_DATA EXCERPTS_
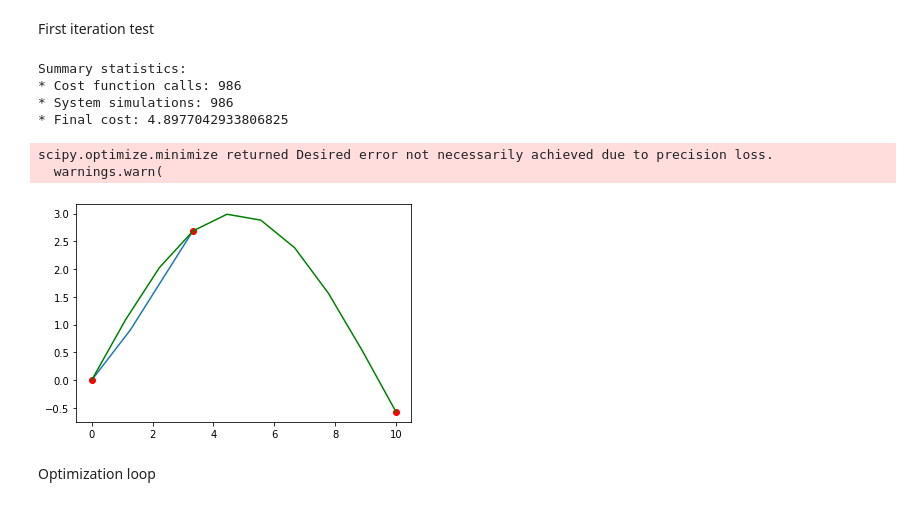
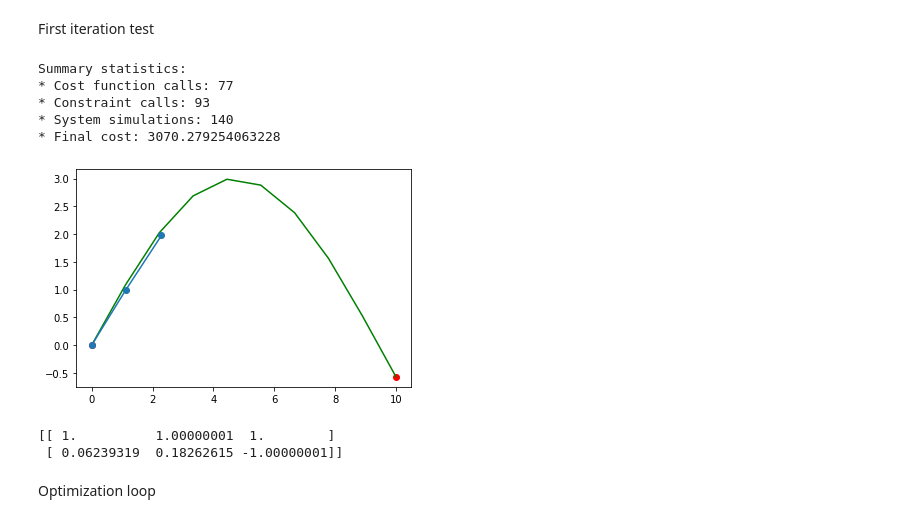
Before and after one commit to louisgevers/mobile-robotics-project, a Jupyter notebook: notebooks/project_global_navigation_implementation.ipynb, the cells around one changed output. Saved outputs shown, nothing was run; the diff lists cells and outputs as text; code cells hidden in the pictures.

Commit message:
PB - GlobalNav Notebook - update graph 3

```diff
--- a/notebooks/project_global_navigation_implementation.ipynb
+++ b/notebooks/project_global_navigation_implementation.ipynb
@@ -53,7 +73,7 @@ Useful functions
 def vehicle_update(t, x, u, params):
     # Get the parameters for the model
     l = params.get('wheelbase', 3.)         # vehicle wheelbase
-    phimax = params.get('maxsteer', 0.5)    # max steering angle (rad)
+    #phimax = params.get('maxsteer', 0.5)    # max steering angle (rad)
 
     # Saturate the steering input
     phi = np.clip(u[1], min_deviation_phi, max_deviation_phi)
@@ -74,45 +94,47 @@ def vehicle_output(t, x, u, params):
 vehicle = ct.NonlinearIOSystem(
     vehicle_update, vehicle_output, states=3, name='vehicle',
     inputs=('v', 'phi'), outputs=('x', 'y', 'theta'))
-
-Q = np.diag([0, 0, 0.1])          # don't turn too sharply
-R = np.diag([1, 1])               # keep inputs small
-P = np.diag([1000, 1000, 1000])   # get close to final point
 # %% [markdown]
 First iteration test
 # %%
 LengthHorizon = 3
 
-xgoal = [tps[LengthHorizon], 3*np.sin(tps[LengthHorizon]/3), (tps[LengthHorizon]-tps[LengthHorizon-1])/Tf]
-traj_cost = opt.quadratic_cost(vehicle, Q, R, x0=xgoal, u0=u0)
-term_cost = opt.quadratic_cost(vehicle, P, 0, x0=xgoal)
+traj_cost = opt.quadratic_cost(vehicle, Q, R, x0=xf, u0=uf)
+term_cost = opt.quadratic_cost(vehicle, P, 0, x0=xf)
 
-#constraints = [ opt.input_range_constraint(vehicle, [min_velocity, min_deviation_phi], [max_velocity, max_deviation_phi]) ]
-constraints = []
+def fun(x,u):
+    return x[1]-3*np.sin(x[0]/3)
+lb = -0.1
+ub = 0.1
+
+#constraints = [{"type": "ineq", "fun": lambda x: x[0] - 3*np.sin(x[1]/3)+2},{"type": "ineq", "fun": lambda x: -x[0] + 3*np.sin(x[1]/3)+2}]
+constraints = [(scopt.NonlinearConstraint, fun, lb, ub), opt.input_range_constraint(vehicle, [min_velocity, min_deviation_phi], [max_velocity, max_deviation_phi]) ]
+#constraints = []
 
 horizon = np.linspace(0, LengthHorizon, LengthHorizon, endpoint=True)
-result = opt.solve_ocp(vehicle, horizon, x0, traj_cost, constraints,terminal_cost=term_cost, initial_guess=u0, log=False)
+result = opt.solve_ocp(vehicle, horizon, x0, traj_cost, constraints, terminal_cost=term_cost, initial_guess=u0, log=False)
 
 # Simulate the system dynamics (open loop)
 resp = ct.input_output_response(
     vehicle, horizon, result.inputs, x0,
     t_eval=np.linspace(0, LengthHorizon, LengthHorizon))
 t, y, u = resp.time, resp.outputs, resp.inputs
 
 # Plot
-plt.plot(y[0], y[1])
-plt.plot(x0[0], x0[1], 'ro', xgoal[0], xgoal[1], 'ro', xf[0], xf[1], 'ro')
+plt.plot(x0[0], x0[1], 'ro', xf[0], xf[1], 'ro')
 plt.plot(tps, 3*np.sin(tps/3), 'g')
-
+plt.plot(y[0], y[1], 'o-')
 plt.show()
+print(u)
 # %% [output]
 Summary statistics:
-* Cost function calls: 986
-* System simulations: 986
-* Final cost: 4.8977042933806825
+* Cost function calls: 77
+* Constraint calls: 93
+* System simulations: 140
+* Final cost: 3070.279254063228
+[figure, new version]
-scipy.optimize.minimize returned Desired error not necessarily achieved due to precision loss.
-  warnings.warn(
+[[ 1.          1.00000001  1.        ]
+ [ 0.06239319  0.18262615 -1.00000001]]
-[figure, old version]
 # %% [markdown]
 Optimization loop
 # %%
```
Also changed, not shown: parts of 4 cells of this notebook.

_WORK INSTRUCTIONS_
All of the data must be repeated exactly, except for the pictures.

_EXERCISE ANSWER_
Before and after one commit to louisgevers/mobile-robotics-project, a Jupyter notebook: notebooks/project_global_navigation_implementation.ipynb, the cells around one changed output. Saved outputs shown, nothing was run; the diff lists cells and outputs as text; code cells hidden in the pictures.

Commit message:
PB - GlobalNav Notebook - update graph 3

```diff
--- a/notebooks/project_global_navigation_implementation.ipynb
+++ b/notebooks/project_global_navigation_implementation.ipynb
@@ -53,7 +73,7 @@ Useful functions
 def vehicle_update(t, x, u, params):
     # Get the parameters for the model
     l = params.get('wheelbase', 3.)         # vehicle wheelbase
-    phimax = params.get('maxsteer', 0.5)    # max steering angle (rad)
+    #phimax = params.get('maxsteer', 0.5)    # max steering angle (rad)
 
     # Saturate the steering input
     phi = np.clip(u[1], min_deviation_phi, max_deviation_phi)
@@ -74,45 +94,47 @@ def vehicle_output(t, x, u, params):
 vehicle = ct.NonlinearIOSystem(
     vehicle_update, vehicle_output, states=3, name='vehicle',
     inputs=('v', 'phi'), outputs=('x', 'y', 'theta'))
-
-Q = np.diag([0, 0, 0.1])          # don't turn too sharply
-R = np.diag([1, 1])               # keep inputs small
-P = np.diag([1000, 1000, 1000])   # get close to final point
 # %% [markdown]
 First iteration test
 # %%
 LengthHorizon = 3
 
-xgoal = [tps[LengthHorizon], 3*np.sin(tps[LengthHorizon]/3), (tps[LengthHorizon]-tps[LengthHorizon-1])/Tf]
-traj_cost = opt.quadratic_cost(vehicle, Q, R, x0=xgoal, u0=u0)
-term_cost = opt.quadratic_cost(vehicle, P, 0, x0=xgoal)
+traj_cost = opt.quadratic_cost(vehicle, Q, R, x0=xf, u0=uf)
+term_cost = opt.quadratic_cost(vehicle, P, 0, x0=xf)
 
-#constraints = [ opt.input_range_constraint(vehicle, [min_velocity, min_deviation_phi], [max_velocity, max_deviation_phi]) ]
-constraints = []
+def fun(x,u):
+    return x[1]-3*np.sin(x[0]/3)
+lb = -0.1
+ub = 0.1
+
+#constraints = [{"type": "ineq", "fun": lambda x: x[0] - 3*np.sin(x[1]/3)+2},{"type": "ineq", "fun": lambda x: -x[0] + 3*np.sin(x[1]/3)+2}]
+constraints = [(scopt.NonlinearConstraint, fun, lb, ub), opt.input_range_constraint(vehicle, [min_velocity, min_deviation_phi], [max_velocity, max_deviation_phi]) ]
+#constraints = []
 
 horizon = np.linspace(0, LengthHorizon, LengthHorizon, endpoint=True)
-result = opt.solve_ocp(vehicle, horizon, x0, traj_cost, constraints,terminal_cost=term_cost, initial_guess=u0, log=False)
+result = opt.solve_ocp(vehicle, horizon, x0, traj_cost, constraints, terminal_cost=term_cost, initial_guess=u0, log=False)
 
 # Simulate the system dynamics (open loop)
 resp = ct.input_output_response(
     vehicle, horizon, result.inputs, x0,
     t_eval=np.linspace(0, LengthHorizon, LengthHorizon))
 t, y, u = resp.time, resp.outputs, resp.inputs
 
 # Plot
-plt.plot(y[0], y[1])
-plt.plot(x0[0], x0[1], 'ro', xgoal[0], xgoal[1], 'ro', xf[0], xf[1], 'ro')
+plt.plot(x0[0], x0[1], 'ro', xf[0], xf[1], 'ro')
 plt.plot(tps, 3*np.sin(tps/3), 'g')
-
+plt.plot(y[0], y[1], 'o-')
 plt.show()
+print(u)
 # %% [output]
 Summary statistics:
-* Cost function calls: 986
-* System simulations: 986
-* Final cost: 4.8977042933806825
+* Cost function calls: 77
+* Constraint calls: 93
+* System simulations: 140
+* Final cost: 3070.279254063228
+[figure, new version]
-scipy.optimize.minimize returned Desired error not necessarily achieved due to precision loss.
-  warnings.warn(
+[[ 1.          1.00000001  1.        ]
+ [ 0.06239319  0.18262615 -1.00000001]]
-[figure, old version]
 # %% [markdown]
 Optimization loop
 # %%
```
Also changed, not shown: parts of 4 cells of this notebook.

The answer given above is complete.